TRY IT
Could you please reproduce every record below exactly, leaving out the pictures?

***** RECORD SET *****

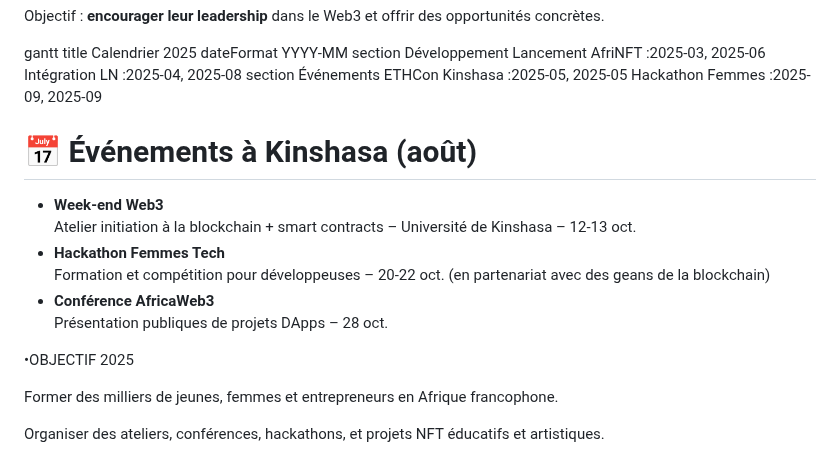
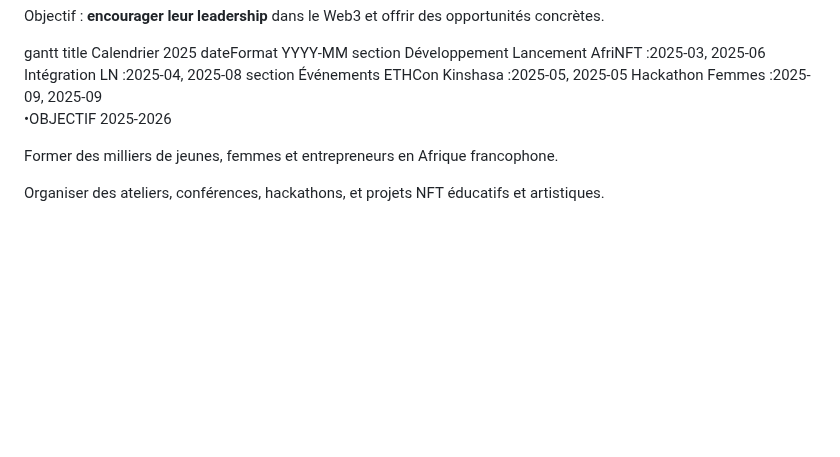
Before and after one commit to Prince2993/web3-initiation-blockchain-training, a Markdown page: README.md, the part around one of its changes. Rendered like a GitHub page; blank space fills up the shorter version.

Commit message:
Update README.md
add new things

```diff
--- a/README.md
+++ b/README.md
@@ -91,17 +91,8 @@ gantt
     Hackathon Femmes      :2025-09, 2025-09
 
 
-  <h1>📅 Événements à Kinshasa (août)</h1>
-  <ul>
-    <li><strong>Week-end Web3</strong><br>Atelier initiation à la blockchain + smart contracts – Université de Kinshasa – 12‑13 oct.</li>
-    <li><strong>Hackathon Femmes Tech</strong><br>Formation et compétition pour développeuses – 20‑22 oct. (en partenariat avec des geans de la blockchain)</li>
-    <li><strong>Conférence AfricaWeb3</strong><br>Présentation publiques de projets DApps – 28 oct.</li>
-  </ul>
-</body>
-</html>
 
-
-•OBJECTIF 2025
+•OBJECTIF 2025-2026
 
 Former des milliers de jeunes, femmes et entrepreneurs en Afrique francophone.
 
```
Also changed, not shown: other parts of README.md (+2 -2 lines).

*****

THE COMPLETED TASK
Before and after one commit to Prince2993/web3-initiation-blockchain-training, a Markdown page: README.md, the part around one of its changes. Rendered like a GitHub page; blank space fills up the shorter version.

Commit message:
Update README.md
add new things

```diff
--- a/README.md
+++ b/README.md
@@ -91,17 +91,8 @@ gantt
     Hackathon Femmes      :2025-09, 2025-09
 
 
-  <h1>📅 Événements à Kinshasa (août)</h1>
-  <ul>
-    <li><strong>Week-end Web3</strong><br>Atelier initiation à la blockchain + smart contracts – Université de Kinshasa – 12‑13 oct.</li>
-    <li><strong>Hackathon Femmes Tech</strong><br>Formation et compétition pour développeuses – 20‑22 oct. (en partenariat avec des geans de la blockchain)</li>
-    <li><strong>Conférence AfricaWeb3</strong><br>Présentation publiques de projets DApps – 28 oct.</li>
-  </ul>
-</body>
-</html>
 
-
-•OBJECTIF 2025
+•OBJECTIF 2025-2026
 
 Former des milliers de jeunes, femmes et entrepreneurs en Afrique francophone.
 
```
Also changed, not shown: other parts of README.md (+2 -2 lines).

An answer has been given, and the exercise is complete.